capital funding. This study is is a response to a defined knowledge gap on how these public VC instruments should be set up in order to spur self-sustained investments in the early stage cleantech venture market. The author used the OECD guidelines for public venture capital as a framework and looked at four different international cases of public VC involvement and conducted a number of interviews with experts and stakeholders. The
findings from the open ended interviews were coded and categorized into relevant topics. In the analysis the author combined the cases and the interview findings according to the OECD guideline criteria in order to look for best practices and obstacles in public VC instrument design. The study concludes that it is difficult to generalize public VC instrument design as there are many contextual factors involved. However, the study also concludes that the shift in the provision of private VC affects how these instruments should be designed. Further the study concludes that the stage of the cleantech venture chain to be targeted also affects public design incentives. Finally, the study implies that special attention should be
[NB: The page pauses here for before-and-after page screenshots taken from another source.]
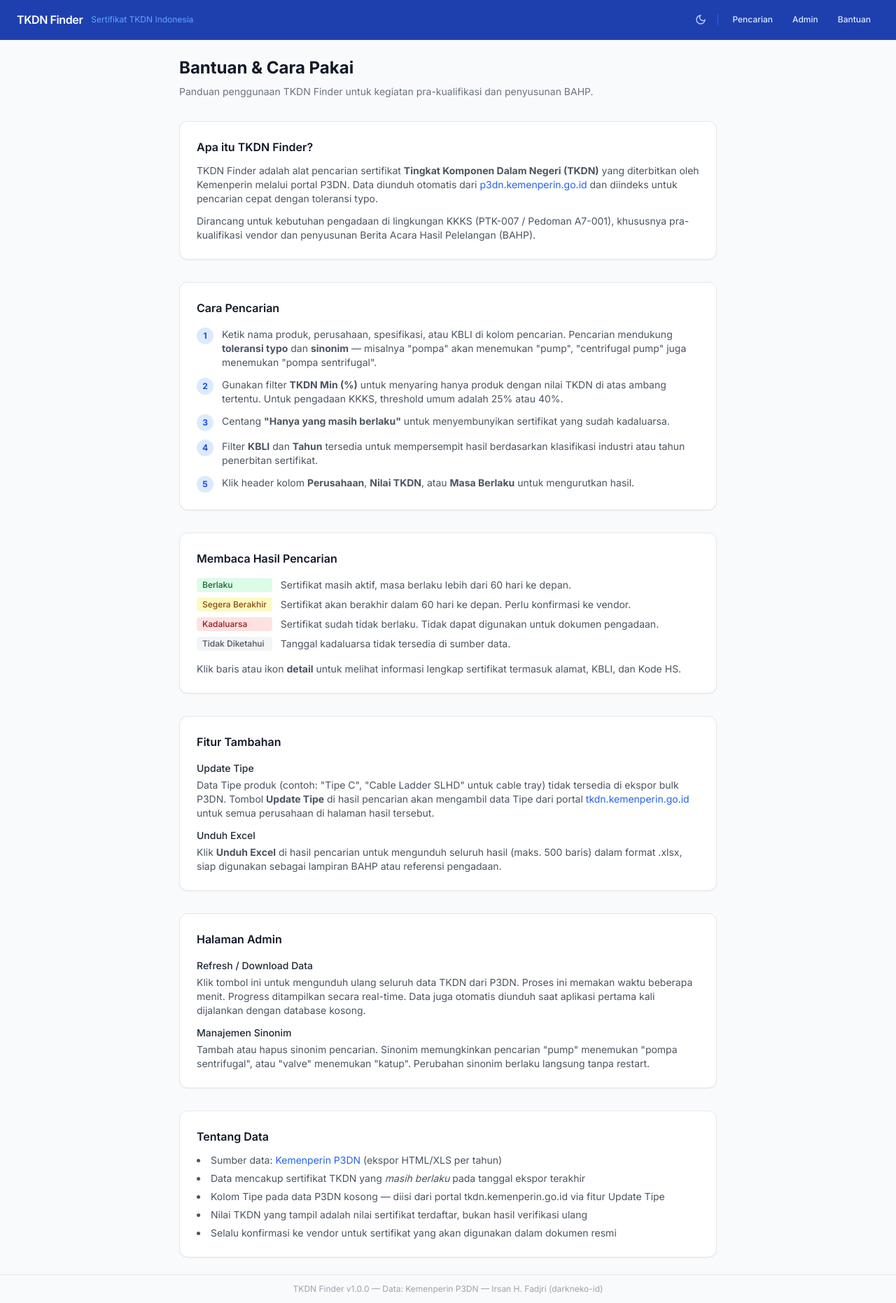
After one commit to darkneko-id/apdn_app, a FastAPI app: template src/tkdn_finder/templates/bantuan.html in a window 1280 px wide. The commit adds this page. Shown: the whole page at 70% size. Run offline with FastAPI, Linux system fonts and the light colour scheme; the template is opened without the code that fills it, so the values that code supplies are empty; some libraries are stand-ins or nearby versions.

Commit message:
feat: add Bantuan (Help) page with usage guide

```diff
--- a/src/tkdn_finder/main.py
+++ b/src/tkdn_finder/main.py
@@ -13,7 +13,7 @@ from fastapi.templating import Jinja2Templates
 
 from .config import get_settings
 from .db import get_connection, init_db
-from .routes import admin, detail, export, health, search
+from .routes import admin, bantuan, detail, export, health, search
 from .scheduler import create_scheduler
 from .synonyms import seed_default_synonyms
 
@@ -77,6 +77,7 @@ def create_app() -> FastAPI:
     app.include_router(export.router)
     app.include_router(admin.router, prefix="/admin")
     app.include_router(health.router)
+    app.include_router(bantuan.router)
 
     # --- Startup / shutdown lifecycle ---
     @app.on_event("startup")
--- /dev/null
+++ b/src/tkdn_finder/templates/bantuan.html
@@ -0,0 +1,119 @@
+{% extends "base.html" %}
+{% block title %}Bantuan — TKDN Finder{% endblock %}
+
+{% block content %}
+<div class="max-w-3xl mx-auto space-y-8">
+
+  <div>
+    <h1 class="text-2xl font-bold text-gray-900 dark:text-gray-100">Bantuan & Cara Pakai</h1>
+    <p class="mt-2 text-sm text-gray-500 dark:text-gray-400">
+      Panduan penggunaan TKDN Finder untuk kegiatan pra-kualifikasi dan penyusunan BAHP.
+    </p>
+  </div>
+
+  <!-- Apa itu TKDN Finder -->
+  <section class="bg-white dark:bg-gray-900 rounded-xl border border-gray-200 dark:border-gray-800 p-6 shadow-sm space-y-3">
+    <h2 class="text-base font-semibold text-gray-900 dark:text-gray-100">Apa itu TKDN Finder?</h2>
+    <p class="text-sm text-gray-600 dark:text-gray-400">
+      TKDN Finder adalah alat pencarian sertifikat <strong>Tingkat Komponen Dalam Negeri (TKDN)</strong>
+      yang diterbitkan oleh Kemenperin melalui portal P3DN. Data diunduh otomatis dari
+      <a href="https://p3dn.kemenperin.go.id" class="text-blue-600 dark:text-blue-400 hover:underline" target="_blank">p3dn.kemenperin.go.id</a>
+      dan diindeks untuk pencarian cepat dengan toleransi typo.
+    </p>
+    <p class="text-sm text-gray-600 dark:text-gray-400">
+      Dirancang untuk kebutuhan pengadaan di lingkungan KKKS (PTK-007 / Pedoman A7-001), khususnya
+      pra-kualifikasi vendor dan penyusunan Berita Acara Hasil Pelelangan (BAHP).
+    </p>
+  </section>
+
+  <!-- Pencarian -->
+  <section class="bg-white dark:bg-gray-900 rounded-xl border border-gray-200 dark:border-gray-800 p-6 shadow-sm space-y-4">
+    <h2 class="text-base font-semibold text-gray-900 dark:text-gray-100">Cara Pencarian</h2>
+    <div class="space-y-3 text-sm text-gray-600 dark:text-gray-400">
+      <div class="flex gap-3">
+        <span class="shrink-0 w-6 h-6 rounded-full bg-blue-100 dark:bg-blue-900/40 text-blue-700 dark:text-blue-300 text-xs font-bold flex items-center justify-center">1</span>
+        <p>Ketik nama produk, perusahaan, spesifikasi, atau KBLI di kolom pencarian. Pencarian mendukung <strong>toleransi typo</strong> dan <strong>sinonim</strong> — misalnya "pompa" akan menemukan "pump", "centrifugal pump" juga menemukan "pompa sentrifugal".</p>
+      </div>
+      <div class="flex gap-3">
+        <span class="shrink-0 w-6 h-6 rounded-full bg-blue-100 dark:bg-blue-900/40 text-blue-700 dark:text-blue-300 text-xs font-bold flex items-center justify-center">2</span>
+        <p>Gunakan filter <strong>TKDN Min (%)</strong> untuk menyaring hanya produk dengan nilai TKDN di atas ambang tertentu. Untuk pengadaan KKKS, threshold umum adalah 25% atau 40%.</p>
+      </div>
+      <div class="flex gap-3">
+        <span class="shrink-0 w-6 h-6 rounded-full bg-blue-100 dark:bg-blue-900/40 text-blue-700 dark:text-blue-300 text-xs font-bold flex items-center justify-center">3</span>
+        <p>Centang <strong>"Hanya yang masih berlaku"</strong> untuk menyembunyikan sertifikat yang sudah kadaluarsa.</p>
+      </div>
+      <div class="flex gap-3">
+        <span class="shrink-0 w-6 h-6 rounded-full bg-blue-100 dark:bg-blue-900/40 text-blue-700 dark:text-blue-300 text-xs font-bold flex items-center justify-center">4</span>
+        <p>Filter <strong>KBLI</strong> dan <strong>Tahun</strong> tersedia untuk mempersempit hasil berdasarkan klasifikasi industri atau tahun penerbitan sertifikat.</p>
+      </div>
+      <div class="flex gap-3">
+        <span class="shrink-0 w-6 h-6 rounded-full bg-blue-100 dark:bg-blue-900/40 text-blue-700 dark:text-blue-300 text-xs font-bold flex items-center justify-center">5</span>
+        <p>Klik header kolom <strong>Perusahaan</strong>, <strong>Nilai TKDN</strong>, atau <strong>Masa Berlaku</strong> untuk mengurutkan hasil.</p>
+      </div>
+    </div>
+  </section>
+
+  <!-- Membaca Hasil -->
+  <section class="bg-white dark:bg-gray-900 rounded-xl border border-gray-200 dark:border-gray-800 p-6 shadow-sm space-y-4">
+    <h2 class="text-base font-semibold text-gray-900 dark:text-gray-100">Membaca Hasil Pencarian</h2>
+    <div class="space-y-2 text-sm text-gray-600 dark:text-gray-400">
+      <div class="grid grid-cols-[auto_1fr] gap-x-3 gap-y-2">
+        <span class="inline-flex items-center px-2 py-0.5 rounded text-xs font-medium bg-green-100 dark:bg-green-900/40 text-green-800 dark:text-green-300 whitespace-nowrap">Berlaku</span>
+        <span>Sertifikat masih aktif, masa berlaku lebih dari 60 hari ke depan.</span>
+        <span class="inline-flex items-center px-2 py-0.5 rounded text-xs font-medium bg-yellow-100 dark:bg-yellow-900/40 text-yellow-800 dark:text-yellow-300 whitespace-nowrap">Segera Berakhir</span>
+        <span>Sertifikat akan berakhir dalam 60 hari ke depan. Perlu konfirmasi ke vendor.</span>
+        <span class="inline-flex items-center px-2 py-0.5 rounded text-xs font-medium bg-red-100 dark:bg-red-900/40 text-red-800 dark:text-red-300 whitespace-nowrap">Kadaluarsa</span>
+        <span>Sertifikat sudah tidak berlaku. Tidak dapat digunakan untuk dokumen pengadaan.</span>
+        <span class="inline-flex items-center px-2 py-0.5 rounded text-xs font-medium bg-gray-100 dark:bg-gray-800 text-gray-600 dark:text-gray-400 whitespace-nowrap">Tidak Diketahui</span>
+        <span>Tanggal kadaluarsa tidak tersedia di sumber data.</span>
+      </div>
+    </div>
+    <p class="text-sm text-gray-600 dark:text-gray-400">
+      Klik baris atau ikon <strong>detail</strong> untuk melihat informasi lengkap sertifikat termasuk alamat, KBLI, dan Kode HS.
+    </p>
+  </section>
+
+  <!-- Fitur Tambahan -->
+  <section class="bg-white dark:bg-gray-900 rounded-xl border border-gray-200 dark:border-gray-800 p-6 shadow-sm space-y-4">
+    <h2 class="text-base font-semibold text-gray-900 dark:text-gray-100">Fitur Tambahan</h2>
+    <div class="space-y-3 text-sm text-gray-600 dark:text-gray-400">
+      <div>
+        <p class="font-medium text-gray-800 dark:text-gray-200 mb-1">Update Tipe</p>
+        <p>Data Tipe produk (contoh: "Tipe C", "Cable Ladder SLHD" untuk cable tray) tidak tersedia di ekspor bulk P3DN. Tombol <strong>Update Tipe</strong> di hasil pencarian akan mengambil data Tipe dari portal <a href="https://tkdn.kemenperin.go.id" class="text-blue-600 dark:text-blue-400 hover:underline" target="_blank">tkdn.kemenperin.go.id</a> untuk semua perusahaan di halaman hasil tersebut.</p>
+      </div>
+      <div>
+        <p class="font-medium text-gray-800 dark:text-gray-200 mb-1">Unduh Excel</p>
+        <p>Klik <strong>Unduh Excel</strong> di hasil pencarian untuk mengunduh seluruh hasil (maks. 500 baris) dalam format .xlsx, siap digunakan sebagai lampiran BAHP atau referensi pengadaan.</p>
+      </div>
+    </div>
+  </section>
+
+  <!-- Admin -->
+  <section class="bg-white dark:bg-gray-900 rounded-xl border border-gray-200 dark:border-gray-800 p-6 shadow-sm space-y-4">
+    <h2 class="text-base font-semibold text-gray-900 dark:text-gray-100">Halaman Admin</h2>
+    <div class="space-y-3 text-sm text-gray-600 dark:text-gray-400">
+      <div>
+        <p class="font-medium text-gray-800 dark:text-gray-200 mb-1">Refresh / Download Data</p>
+        <p>Klik tombol ini untuk mengunduh ulang seluruh data TKDN dari P3DN. Proses ini memakan waktu beberapa menit. Progress ditampilkan secara real-time. Data juga otomatis diunduh saat aplikasi pertama kali dijalankan dengan database kosong.</p>
+      </div>
+      <div>
+        <p class="font-medium text-gray-800 dark:text-gray-200 mb-1">Manajemen Sinonim</p>
+        <p>Tambah atau hapus sinonim pencarian. Sinonim memungkinkan pencarian "pump" menemukan "pompa sentrifugal", atau "valve" menemukan "katup". Perubahan sinonim berlaku langsung tanpa restart.</p>
+      </div>
+    </div>
+  </section>
+
+  <!-- Tentang Data -->
+  <section class="bg-white dark:bg-gray-900 rounded-xl border border-gray-200 dark:border-gray-800 p-6 shadow-sm space-y-3">
+    <h2 class="text-base font-semibold text-gray-900 dark:text-gray-100">Tentang Data</h2>
+    <ul class="text-sm text-gray-600 dark:text-gray-400 space-y-1.5 list-disc list-inside">
+      <li>Sumber data: <a href="https://p3dn.kemenperin.go.id/rekap.php" class="text-blue-600 dark:text-blue-400 hover:underline" target="_blank">Kemenperin P3DN</a> (ekspor HTML/XLS per tahun)</li>
+      <li>Data mencakup sertifikat TKDN yang <em>masih berlaku</em> pada tanggal ekspor terakhir</li>
+      <li>Kolom Tipe pada data P3DN kosong — diisi dari portal tkdn.kemenperin.go.id via fitur Update Tipe</li>
+      <li>Nilai TKDN yang tampil adalah nilai sertifikat terdaftar, bukan hasil verifikasi ulang</li>
+      <li>Selalu konfirmasi ke vendor untuk sertifikat yang akan digunakan dalam dokumen resmi</li>
+    </ul>
+  </section>
+
+</div>
+{% endblock %}
--- a/src/tkdn_finder/templates/base.html
+++ b/src/tkdn_finder/templates/base.html
@@ -78,6 +78,7 @@
                     <div class="w-px h-4 bg-blue-600 dark:bg-gray-700 mx-1"></div>
                     <a href="/" class="px-3 py-1.5 text-xs font-medium text-blue-100 dark:text-gray-400 hover:text-white dark:hover:text-gray-200 hover:bg-blue-700 dark:hover:bg-gray-800 rounded-md transition-colors">Pencarian</a>
                     <a href="/admin" class="px-3 py-1.5 text-xs font-medium text-blue-100 dark:text-gray-400 hover:text-white dark:hover:text-gray-200 hover:bg-blue-700 dark:hover:bg-gray-800 rounded-md transition-colors">Admin</a>
+                    <a href="/bantuan" class="px-3 py-1.5 text-xs font-medium text-blue-100 dark:text-gray-400 hover:text-white dark:hover:text-gray-200 hover:bg-blue-700 dark:hover:bg-gray-800 rounded-md transition-colors">Bantuan</a>
                 </div>
             </div>
         </div>
```
Also changed, not shown: src/tkdn_finder/routes/bantuan.py (added, +14 -0 lines).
given to additionality considerations and that there is a rather untapped scource of „knowledgeable private VC‟ seeking more than just direct investment profits. (Less)
Please use this url to cite or link to this publication:
author
Ramse Andersen, Tomas LU
supervisor
organization
alternative title
Public venture capital and the cleantech sector
course
IMEN41 20132
year
type
H2 - Master's Degree (Two Years)
subject
keywords
Cleantech, Public venture capital, Policy instrument design
publication/series
IIIEE Master thesis
report number
11
ISSN
1401-9191
language
English
id
4114171
date added to LUP
2013-10-23 14:44:55
date last changed
2013-10-23 14:44:55
@misc{4114171,
  abstract     = {The world is currently facing a number of large environmental challenges, and cleantech is pointed at to be one of the best potential answers. However, in the winds of a financial crisis, shifting capital markets and rapidly growing information technology sector, the cleantech
segment currently finds itself in a disadvantaged situation where the direly needed early-stage capital is not finding its way to the cleantech start-up companies. Arising from the situation is a funding gap which governments increasingly try to react to by getting involved in venture
capital funding. This study is is a response to a defined knowledge gap on how these public VC instruments should be set up in order to spur self-sustained investments in the early stage cleantech venture market. The author used the OECD guidelines for public venture capital as a framework and looked at four different international cases of public VC involvement and conducted a number of interviews with experts and stakeholders. The
findings from the open ended interviews were coded and categorized into relevant topics. In the analysis the author combined the cases and the interview findings according to the OECD guideline criteria in order to look for best practices and obstacles in public VC instrument design. The study concludes that it is difficult to generalize public VC instrument design as there are many contextual factors involved. However, the study also concludes that the shift in the provision of private VC affects how these instruments should be designed. Further the study concludes that the stage of the cleantech venture chain to be targeted also affects public design incentives. Finally, the study implies that special attention should be
given to additionality considerations and that there is a rather untapped scource of „knowledgeable private VC‟ seeking more than just direct investment profits.},
  author       = {Ramse Andersen, Tomas},
  issn         = {1401-9191},
  keyword      = {Cleantech,Public venture capital,Policy instrument design},
  language     = {eng},
  note         = {Student Paper},
  series       = {IIIEE Master thesis},
  title        = {Understanding public venture capital in the cleantech sector},
  year         = {2013},
}